Even in an emergency that falls just shy of TEOTWAWKI, modern supply chains run on razor-thin margins. The slightest disturbance can mean delays in shipments, which can quickly lead to long lines and unrest. One way to avoid being vulnerable to disturbances like these is to grow your own food. Onions keep well in long-term storage and provide easy-to-use seed of another crop. Let’s get started on looking at how to grow onions.

Preparing Your Seeds

To grow onions, you can either obtain seeds, transplants existing plants, or plant sets. If you have seeds, it will be important to plant them near the end of winter, about six weeks after the last frost. If you are growing them indoors, you can plant them year-round, so long as they are well-watered. Plant the seeds about ½ an inch below the soil. Scrape the nearby soil to remove ay weeds, and then in about six weeks when the plant has sprouted, lay down some much to provide further protection and nutrients. Your onions should receive about one inch of water on a weekly basis, which can protect them from drying out and cracking.

Using Scraps

Growing onions from kitchen scraps is very easy. Simply cut the roots off the bottom while leaving about hand an inch of onion on top. Then, take this outside and place it in a well-lit piece of land, then cover it with soil. Water it occasionally, and soon you will see a green shoot rise from the ground. After about two months, the onion should be fully formed, or close to it, and will be ready for harvest.
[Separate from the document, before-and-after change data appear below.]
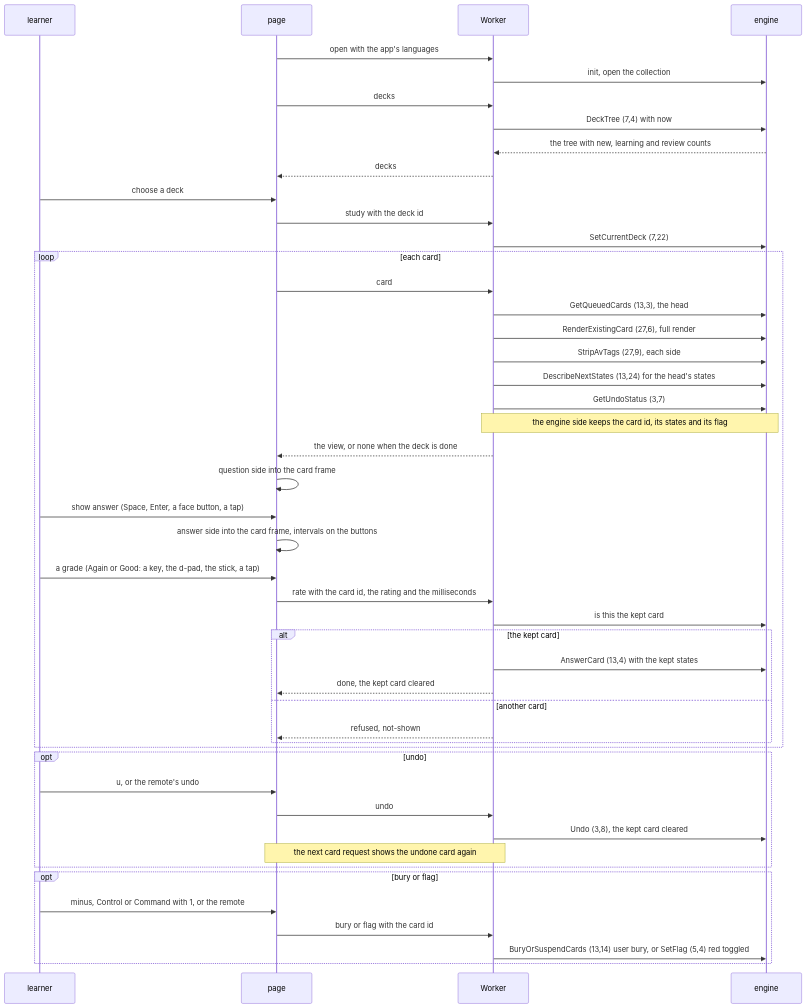
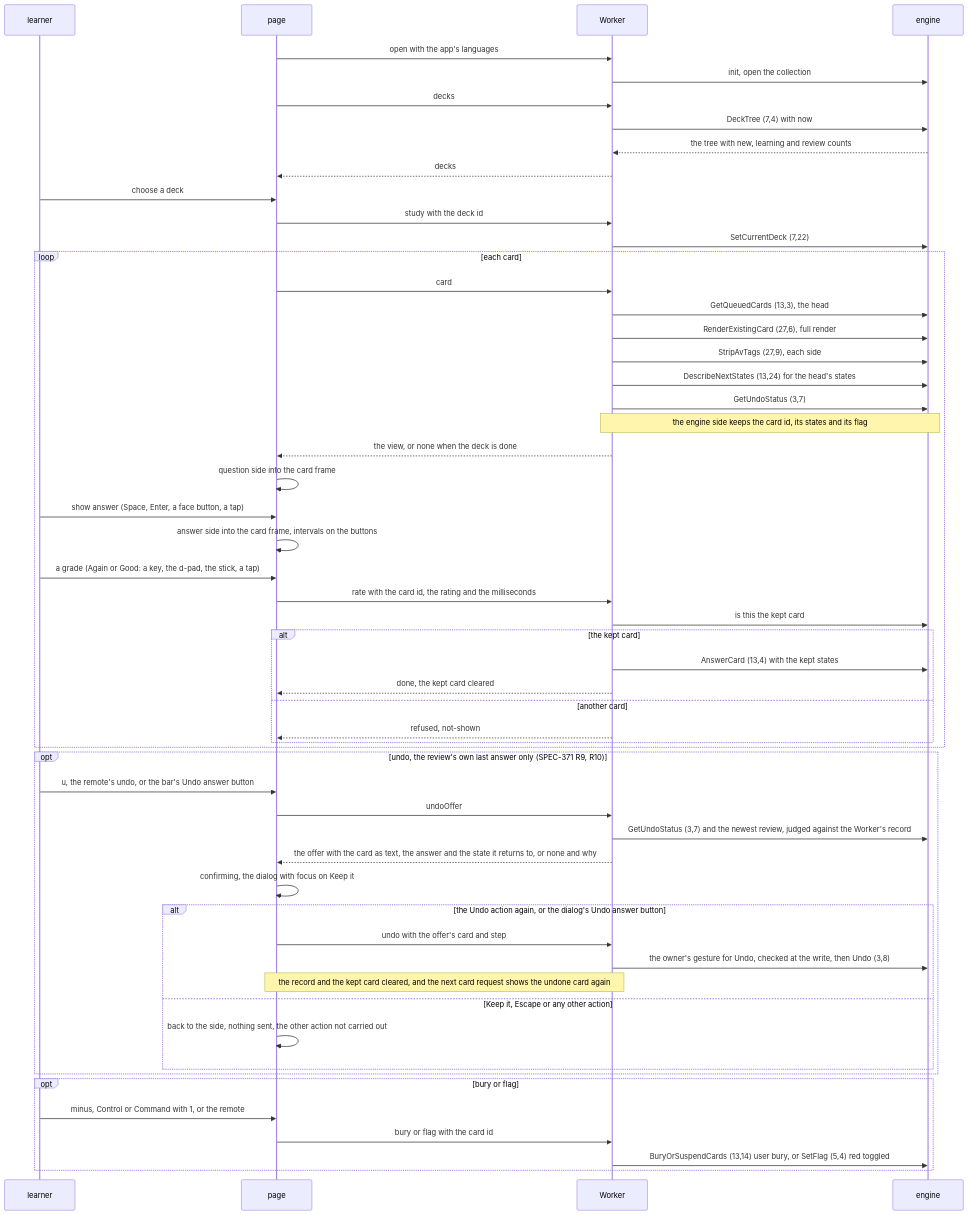
Before and after one commit to RexRenatus/deck-streak: the second of 5 diagrams in docs/schematics/web-study-screens.md, drawn with Mermaid. The commit also changed other lines of this file and 1 other file, not shown here.

Commit message:
docs(schematic): undo the review's own last answer (SPEC-371)

````diff
--- a/docs/schematics/web-study-screens.md
+++ b/docs/schematics/web-study-screens.md
@@ -92,50 +92,58 @@
 ```mermaid
 sequenceDiagram
   participant L as learner
   participant P as page
   participant W as Worker
   participant E as engine
 
   P->>W: open with the app's languages
   W->>E: init, open the collection
   P->>W: decks
   W->>E: DeckTree (7,4) with now
   E-->>W: the tree with new, learning and review counts
   W-->>P: decks
   L->>P: choose a deck
   P->>W: study with the deck id
   W->>E: SetCurrentDeck (7,22)
   loop each card
     P->>W: card
     W->>E: GetQueuedCards (13,3), the head
     W->>E: RenderExistingCard (27,6), full render
     W->>E: StripAvTags (27,9), each side
     W->>E: DescribeNextStates (13,24) for the head's states
     W->>E: GetUndoStatus (3,7)
     Note over W,E: the engine side keeps the card id, its states and its flag
     W-->>P: the view, or none when the deck is done
     P->>P: question side into the card frame
     L->>P: show answer (Space, Enter, a face button, a tap)
     P->>P: answer side into the card frame, intervals on the buttons
     L->>P: a grade (Again or Good: a key, the d-pad, the stick, a tap)
     P->>W: rate with the card id, the rating and the milliseconds
     W->>E: is this the kept card
     alt the kept card
       W->>E: AnswerCard (13,4) with the kept states
       W-->>P: done, the kept card cleared
     else another card
       W-->>P: refused, not-shown
     end
   end
-  opt undo
-    L->>P: u, or the remote's undo
-    P->>W: undo
-    W->>E: Undo (3,8), the kept card cleared
-    Note over P,W: the next card request shows the undone card again
+  opt undo, the review's own last answer only (SPEC-371 R9, R10)
+    L->>P: u, the remote's undo, or the bar's Undo answer button
+    P->>W: undoOffer
+    W->>E: GetUndoStatus (3,7) and the newest review, judged against the Worker's record
+    W-->>P: the offer with the card as text, the answer and the state it returns to, or none and why
+    P->>P: confirming, the dialog with focus on Keep it
+    alt the Undo action again, or the dialog's Undo answer button
+      P->>W: undo with the offer's card and step
+      W->>E: the owner's gesture for Undo, checked at the write, then Undo (3,8)
+      Note over P,W: the record and the kept card cleared, and the next card request shows the undone card again
+    else Keep it, Escape or any other action
+      P->>P: back to the side, nothing sent, the other action not carried out
+    end
   end
   opt bury or flag
     L->>P: minus, Control or Command with 1, or the remote
     P->>W: bury or flag with the card id
     W->>E: BuryOrSuspendCards (13,14) user bury, or SetFlag (5,4) red toggled
   end
 ```
````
The best part is you can re-use the same bit of root that you used to grow the onion again and again!